*Task instructions*
Gather each line of the entries below that includes "idle".

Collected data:
━━━━━━━━━━

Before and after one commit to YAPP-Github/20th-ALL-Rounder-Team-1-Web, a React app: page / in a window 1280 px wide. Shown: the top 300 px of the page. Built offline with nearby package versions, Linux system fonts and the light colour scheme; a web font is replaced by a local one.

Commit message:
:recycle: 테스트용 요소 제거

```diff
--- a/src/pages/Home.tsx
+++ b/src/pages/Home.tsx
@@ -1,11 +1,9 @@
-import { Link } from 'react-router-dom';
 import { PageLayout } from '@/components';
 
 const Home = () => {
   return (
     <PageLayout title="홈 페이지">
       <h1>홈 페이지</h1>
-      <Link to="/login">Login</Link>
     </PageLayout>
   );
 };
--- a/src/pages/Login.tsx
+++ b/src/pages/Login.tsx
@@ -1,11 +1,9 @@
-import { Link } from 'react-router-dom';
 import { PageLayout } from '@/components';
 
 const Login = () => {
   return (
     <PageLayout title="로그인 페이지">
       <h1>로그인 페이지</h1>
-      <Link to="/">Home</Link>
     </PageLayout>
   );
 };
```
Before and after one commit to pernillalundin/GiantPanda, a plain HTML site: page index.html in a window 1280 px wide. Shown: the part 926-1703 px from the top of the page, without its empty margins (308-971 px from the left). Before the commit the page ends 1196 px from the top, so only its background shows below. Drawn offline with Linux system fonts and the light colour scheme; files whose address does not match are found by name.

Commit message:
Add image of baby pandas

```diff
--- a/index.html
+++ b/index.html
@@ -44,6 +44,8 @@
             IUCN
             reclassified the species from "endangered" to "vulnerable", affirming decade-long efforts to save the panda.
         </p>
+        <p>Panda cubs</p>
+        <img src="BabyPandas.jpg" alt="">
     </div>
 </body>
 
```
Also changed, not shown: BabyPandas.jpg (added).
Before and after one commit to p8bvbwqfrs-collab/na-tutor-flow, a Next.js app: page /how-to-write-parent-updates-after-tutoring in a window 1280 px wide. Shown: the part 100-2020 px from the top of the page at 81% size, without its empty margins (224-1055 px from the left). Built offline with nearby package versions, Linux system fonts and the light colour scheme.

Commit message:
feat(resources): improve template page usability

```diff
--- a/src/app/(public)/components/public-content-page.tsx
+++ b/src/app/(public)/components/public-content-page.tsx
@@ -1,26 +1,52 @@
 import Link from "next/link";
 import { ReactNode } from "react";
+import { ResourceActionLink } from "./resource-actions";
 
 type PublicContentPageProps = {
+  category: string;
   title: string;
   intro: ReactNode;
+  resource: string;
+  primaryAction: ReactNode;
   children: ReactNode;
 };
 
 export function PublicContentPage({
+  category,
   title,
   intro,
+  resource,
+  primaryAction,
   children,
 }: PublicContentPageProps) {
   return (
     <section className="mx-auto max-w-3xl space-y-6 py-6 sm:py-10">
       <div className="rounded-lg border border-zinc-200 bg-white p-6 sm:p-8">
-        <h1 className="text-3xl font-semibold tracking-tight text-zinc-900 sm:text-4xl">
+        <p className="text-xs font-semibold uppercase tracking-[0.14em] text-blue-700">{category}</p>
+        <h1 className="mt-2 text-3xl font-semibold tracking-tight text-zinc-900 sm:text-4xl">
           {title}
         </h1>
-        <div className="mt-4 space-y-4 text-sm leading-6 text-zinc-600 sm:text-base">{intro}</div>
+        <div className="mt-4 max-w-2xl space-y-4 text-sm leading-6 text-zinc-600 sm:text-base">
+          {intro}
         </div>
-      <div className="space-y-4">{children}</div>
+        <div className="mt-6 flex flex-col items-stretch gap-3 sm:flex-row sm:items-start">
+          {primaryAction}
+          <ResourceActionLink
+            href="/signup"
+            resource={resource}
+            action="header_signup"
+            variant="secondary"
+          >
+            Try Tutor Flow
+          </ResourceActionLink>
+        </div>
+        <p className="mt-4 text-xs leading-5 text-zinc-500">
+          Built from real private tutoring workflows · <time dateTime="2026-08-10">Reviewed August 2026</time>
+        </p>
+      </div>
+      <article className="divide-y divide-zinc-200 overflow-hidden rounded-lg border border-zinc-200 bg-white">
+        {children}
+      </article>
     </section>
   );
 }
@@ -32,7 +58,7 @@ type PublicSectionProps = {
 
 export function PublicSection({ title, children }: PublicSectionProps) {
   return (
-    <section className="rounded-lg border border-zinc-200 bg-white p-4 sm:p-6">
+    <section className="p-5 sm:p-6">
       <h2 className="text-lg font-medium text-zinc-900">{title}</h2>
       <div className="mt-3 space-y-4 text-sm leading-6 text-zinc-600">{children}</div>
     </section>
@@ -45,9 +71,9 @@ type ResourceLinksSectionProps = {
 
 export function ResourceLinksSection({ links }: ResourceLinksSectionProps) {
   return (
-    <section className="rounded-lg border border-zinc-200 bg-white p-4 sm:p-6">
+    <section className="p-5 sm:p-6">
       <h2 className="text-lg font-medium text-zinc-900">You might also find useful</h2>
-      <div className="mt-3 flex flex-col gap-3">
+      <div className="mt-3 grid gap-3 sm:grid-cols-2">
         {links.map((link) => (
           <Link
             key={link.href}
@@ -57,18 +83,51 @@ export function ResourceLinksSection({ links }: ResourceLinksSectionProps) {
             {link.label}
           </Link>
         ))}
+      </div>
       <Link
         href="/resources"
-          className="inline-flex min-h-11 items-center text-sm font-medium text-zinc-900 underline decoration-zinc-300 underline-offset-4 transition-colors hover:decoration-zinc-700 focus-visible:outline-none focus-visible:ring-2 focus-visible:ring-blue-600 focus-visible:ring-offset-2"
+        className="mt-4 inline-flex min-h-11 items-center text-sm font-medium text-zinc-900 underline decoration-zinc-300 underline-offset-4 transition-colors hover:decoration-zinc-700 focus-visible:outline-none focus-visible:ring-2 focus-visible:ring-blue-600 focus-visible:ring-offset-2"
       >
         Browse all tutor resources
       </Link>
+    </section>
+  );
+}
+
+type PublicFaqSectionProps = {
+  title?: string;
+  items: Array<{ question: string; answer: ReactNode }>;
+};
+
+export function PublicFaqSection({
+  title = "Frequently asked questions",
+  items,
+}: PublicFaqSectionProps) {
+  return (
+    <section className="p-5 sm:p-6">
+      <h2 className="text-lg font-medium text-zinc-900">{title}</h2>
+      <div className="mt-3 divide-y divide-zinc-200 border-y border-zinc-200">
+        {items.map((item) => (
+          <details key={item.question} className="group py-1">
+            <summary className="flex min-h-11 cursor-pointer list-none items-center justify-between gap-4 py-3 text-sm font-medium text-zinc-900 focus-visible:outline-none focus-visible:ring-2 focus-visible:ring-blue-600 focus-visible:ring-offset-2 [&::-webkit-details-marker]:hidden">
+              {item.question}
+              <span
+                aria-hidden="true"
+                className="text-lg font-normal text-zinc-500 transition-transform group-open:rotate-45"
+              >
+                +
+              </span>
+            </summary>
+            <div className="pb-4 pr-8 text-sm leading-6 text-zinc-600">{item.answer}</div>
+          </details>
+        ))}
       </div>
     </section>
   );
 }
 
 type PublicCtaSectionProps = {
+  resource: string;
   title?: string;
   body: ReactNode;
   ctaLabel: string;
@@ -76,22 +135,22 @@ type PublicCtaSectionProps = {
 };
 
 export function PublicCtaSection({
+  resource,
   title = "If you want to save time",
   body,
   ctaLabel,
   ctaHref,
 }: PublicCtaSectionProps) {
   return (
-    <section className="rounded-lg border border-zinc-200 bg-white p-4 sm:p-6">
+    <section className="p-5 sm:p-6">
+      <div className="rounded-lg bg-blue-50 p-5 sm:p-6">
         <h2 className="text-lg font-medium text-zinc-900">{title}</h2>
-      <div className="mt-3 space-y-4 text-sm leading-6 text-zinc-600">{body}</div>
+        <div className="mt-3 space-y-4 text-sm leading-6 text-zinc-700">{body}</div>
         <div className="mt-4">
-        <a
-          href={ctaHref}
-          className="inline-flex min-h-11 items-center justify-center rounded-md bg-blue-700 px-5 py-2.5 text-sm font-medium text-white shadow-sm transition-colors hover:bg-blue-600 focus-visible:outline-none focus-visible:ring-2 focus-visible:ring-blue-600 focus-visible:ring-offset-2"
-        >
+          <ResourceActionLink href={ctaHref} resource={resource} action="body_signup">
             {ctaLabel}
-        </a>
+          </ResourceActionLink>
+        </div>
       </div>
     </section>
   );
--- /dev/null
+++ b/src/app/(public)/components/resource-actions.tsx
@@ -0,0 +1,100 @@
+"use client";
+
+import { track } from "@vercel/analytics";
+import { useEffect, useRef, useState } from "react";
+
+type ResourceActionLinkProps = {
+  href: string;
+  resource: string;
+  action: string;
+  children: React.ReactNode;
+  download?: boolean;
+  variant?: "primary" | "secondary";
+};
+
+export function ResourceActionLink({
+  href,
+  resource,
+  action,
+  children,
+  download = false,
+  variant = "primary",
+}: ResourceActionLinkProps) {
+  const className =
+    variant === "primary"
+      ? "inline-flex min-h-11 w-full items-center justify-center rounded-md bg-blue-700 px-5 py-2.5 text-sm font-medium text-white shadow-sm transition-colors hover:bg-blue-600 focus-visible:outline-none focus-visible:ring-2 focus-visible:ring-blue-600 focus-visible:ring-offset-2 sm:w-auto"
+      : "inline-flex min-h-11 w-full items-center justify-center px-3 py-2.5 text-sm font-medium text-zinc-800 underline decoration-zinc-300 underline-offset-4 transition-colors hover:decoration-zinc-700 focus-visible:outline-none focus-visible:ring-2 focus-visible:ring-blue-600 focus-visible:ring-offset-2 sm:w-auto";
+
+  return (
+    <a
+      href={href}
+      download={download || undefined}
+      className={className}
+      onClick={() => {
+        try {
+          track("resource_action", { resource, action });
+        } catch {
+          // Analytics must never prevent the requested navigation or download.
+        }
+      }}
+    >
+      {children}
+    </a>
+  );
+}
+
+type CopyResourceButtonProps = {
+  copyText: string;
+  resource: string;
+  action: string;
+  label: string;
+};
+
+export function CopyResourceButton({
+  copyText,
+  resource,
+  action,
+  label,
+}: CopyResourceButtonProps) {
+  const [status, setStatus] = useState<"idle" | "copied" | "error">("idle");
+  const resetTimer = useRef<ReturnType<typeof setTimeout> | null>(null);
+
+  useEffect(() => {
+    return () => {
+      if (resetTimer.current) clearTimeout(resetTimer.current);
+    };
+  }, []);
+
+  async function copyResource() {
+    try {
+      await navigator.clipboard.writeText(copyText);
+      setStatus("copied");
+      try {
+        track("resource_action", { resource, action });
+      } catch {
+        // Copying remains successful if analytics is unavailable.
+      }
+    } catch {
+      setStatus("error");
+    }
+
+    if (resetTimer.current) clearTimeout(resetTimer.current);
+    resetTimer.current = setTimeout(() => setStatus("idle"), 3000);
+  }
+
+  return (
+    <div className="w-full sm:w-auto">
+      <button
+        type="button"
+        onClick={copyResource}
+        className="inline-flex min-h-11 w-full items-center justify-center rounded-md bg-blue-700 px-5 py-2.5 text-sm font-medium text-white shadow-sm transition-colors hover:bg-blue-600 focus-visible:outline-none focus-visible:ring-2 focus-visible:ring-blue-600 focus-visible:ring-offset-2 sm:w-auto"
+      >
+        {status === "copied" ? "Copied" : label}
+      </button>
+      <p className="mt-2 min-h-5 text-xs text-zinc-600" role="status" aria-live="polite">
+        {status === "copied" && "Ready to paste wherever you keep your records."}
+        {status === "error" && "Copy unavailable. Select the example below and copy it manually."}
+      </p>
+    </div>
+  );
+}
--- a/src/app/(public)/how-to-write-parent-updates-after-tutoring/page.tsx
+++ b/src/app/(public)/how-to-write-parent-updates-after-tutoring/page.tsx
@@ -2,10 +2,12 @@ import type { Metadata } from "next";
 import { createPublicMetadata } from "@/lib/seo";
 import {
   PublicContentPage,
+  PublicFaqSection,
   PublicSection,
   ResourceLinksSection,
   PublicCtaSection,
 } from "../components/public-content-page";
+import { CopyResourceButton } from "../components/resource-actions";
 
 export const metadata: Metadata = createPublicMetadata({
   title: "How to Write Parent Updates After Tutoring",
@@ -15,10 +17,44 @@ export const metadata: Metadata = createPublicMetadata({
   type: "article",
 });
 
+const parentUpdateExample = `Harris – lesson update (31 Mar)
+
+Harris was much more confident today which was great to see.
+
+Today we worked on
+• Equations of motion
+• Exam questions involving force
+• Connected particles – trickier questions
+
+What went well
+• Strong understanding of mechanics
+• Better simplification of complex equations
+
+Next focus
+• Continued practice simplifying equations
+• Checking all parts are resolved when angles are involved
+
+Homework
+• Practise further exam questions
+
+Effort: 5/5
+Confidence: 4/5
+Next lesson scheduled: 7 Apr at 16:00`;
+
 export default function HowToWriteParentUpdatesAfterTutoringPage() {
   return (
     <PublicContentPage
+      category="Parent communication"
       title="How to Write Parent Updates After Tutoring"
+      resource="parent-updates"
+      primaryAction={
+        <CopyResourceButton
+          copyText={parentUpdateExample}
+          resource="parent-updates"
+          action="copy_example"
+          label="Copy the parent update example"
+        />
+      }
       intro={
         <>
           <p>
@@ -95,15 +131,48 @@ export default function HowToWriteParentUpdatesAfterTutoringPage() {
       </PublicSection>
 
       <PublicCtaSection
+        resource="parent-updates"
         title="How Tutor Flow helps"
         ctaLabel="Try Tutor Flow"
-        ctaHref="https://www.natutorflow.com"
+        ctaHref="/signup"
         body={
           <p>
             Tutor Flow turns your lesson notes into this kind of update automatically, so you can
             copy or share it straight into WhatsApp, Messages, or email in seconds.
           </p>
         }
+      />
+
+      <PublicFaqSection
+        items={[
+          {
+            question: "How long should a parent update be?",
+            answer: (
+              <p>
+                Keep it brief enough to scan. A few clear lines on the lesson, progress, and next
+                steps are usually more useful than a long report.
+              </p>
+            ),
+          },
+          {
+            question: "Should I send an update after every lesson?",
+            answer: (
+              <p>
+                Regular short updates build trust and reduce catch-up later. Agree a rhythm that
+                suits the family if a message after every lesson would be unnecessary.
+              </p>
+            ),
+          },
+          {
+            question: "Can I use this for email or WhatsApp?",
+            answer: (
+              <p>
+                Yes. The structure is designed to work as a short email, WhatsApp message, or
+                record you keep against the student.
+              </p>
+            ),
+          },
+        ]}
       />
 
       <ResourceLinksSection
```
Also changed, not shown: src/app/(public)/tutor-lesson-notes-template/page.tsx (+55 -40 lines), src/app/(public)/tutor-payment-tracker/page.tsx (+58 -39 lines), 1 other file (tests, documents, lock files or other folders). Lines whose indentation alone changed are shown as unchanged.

━━━━━━━━━━

*Result of this task*
+  const [status, setStatus] = useState<"idle" | "copied" | "error">("idle");
+    resetTimer.current = setTimeout(() => setStatus("idle"), 3000);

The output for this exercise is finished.